> **Exercise**
Line by line, repeat the material below without any deviation.

> **Provided material**
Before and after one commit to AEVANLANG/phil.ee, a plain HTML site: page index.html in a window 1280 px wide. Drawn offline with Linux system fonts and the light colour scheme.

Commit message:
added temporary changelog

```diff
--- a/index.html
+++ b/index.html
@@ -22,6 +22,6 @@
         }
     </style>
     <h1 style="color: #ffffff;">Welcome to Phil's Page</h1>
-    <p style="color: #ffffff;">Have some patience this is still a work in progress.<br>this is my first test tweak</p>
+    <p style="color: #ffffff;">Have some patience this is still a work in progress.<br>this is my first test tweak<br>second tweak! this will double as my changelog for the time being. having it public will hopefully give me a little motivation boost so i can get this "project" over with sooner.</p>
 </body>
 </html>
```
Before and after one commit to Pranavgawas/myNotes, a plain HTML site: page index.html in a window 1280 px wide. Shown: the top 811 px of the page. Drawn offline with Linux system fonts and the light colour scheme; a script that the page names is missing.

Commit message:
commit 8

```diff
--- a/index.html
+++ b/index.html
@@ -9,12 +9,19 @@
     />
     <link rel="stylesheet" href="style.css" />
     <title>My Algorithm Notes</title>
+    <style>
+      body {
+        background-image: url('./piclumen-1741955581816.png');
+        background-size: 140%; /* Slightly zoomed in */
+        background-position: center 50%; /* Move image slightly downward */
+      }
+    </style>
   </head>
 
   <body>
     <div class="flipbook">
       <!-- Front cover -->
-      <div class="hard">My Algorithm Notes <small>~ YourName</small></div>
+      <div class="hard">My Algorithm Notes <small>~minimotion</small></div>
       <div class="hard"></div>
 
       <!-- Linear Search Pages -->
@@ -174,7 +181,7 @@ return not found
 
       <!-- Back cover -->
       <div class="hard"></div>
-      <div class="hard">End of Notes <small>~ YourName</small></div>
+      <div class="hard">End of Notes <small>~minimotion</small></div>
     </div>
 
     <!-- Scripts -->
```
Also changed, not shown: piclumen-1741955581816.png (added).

> **Response below**
Before and after one commit to AEVANLANG/phil.ee, a plain HTML site: page index.html in a window 1280 px wide. Drawn offline with Linux system fonts and the light colour scheme.

Commit message:
added temporary changelog

```diff
--- a/index.html
+++ b/index.html
@@ -22,6 +22,6 @@
         }
     </style>
     <h1 style="color: #ffffff;">Welcome to Phil's Page</h1>
-    <p style="color: #ffffff;">Have some patience this is still a work in progress.<br>this is my first test tweak</p>
+    <p style="color: #ffffff;">Have some patience this is still a work in progress.<br>this is my first test tweak<br>second tweak! this will double as my changelog for the time being. having it public will hopefully give me a little motivation boost so i can get this "project" over with sooner.</p>
 </body>
 </html>
```
Before and after one commit to Pranavgawas/myNotes, a plain HTML site: page index.html in a window 1280 px wide. Shown: the top 811 px of the page. Drawn offline with Linux system fonts and the light colour scheme; a script that the page names is missing.

Commit message:
commit 8

```diff
--- a/index.html
+++ b/index.html
@@ -9,12 +9,19 @@
     />
     <link rel="stylesheet" href="style.css" />
     <title>My Algorithm Notes</title>
+    <style>
+      body {
+        background-image: url('./piclumen-1741955581816.png');
+        background-size: 140%; /* Slightly zoomed in */
+        background-position: center 50%; /* Move image slightly downward */
+      }
+    </style>
   </head>
 
   <body>
     <div class="flipbook">
       <!-- Front cover -->
-      <div class="hard">My Algorithm Notes <small>~ YourName</small></div>
+      <div class="hard">My Algorithm Notes <small>~minimotion</small></div>
       <div class="hard"></div>
 
       <!-- Linear Search Pages -->
@@ -174,7 +181,7 @@ return not found
 
       <!-- Back cover -->
       <div class="hard"></div>
-      <div class="hard">End of Notes <small>~ YourName</small></div>
+      <div class="hard">End of Notes <small>~minimotion</small></div>
     </div>
 
     <!-- Scripts -->
```
Also changed, not shown: piclumen-1741955581816.png (added).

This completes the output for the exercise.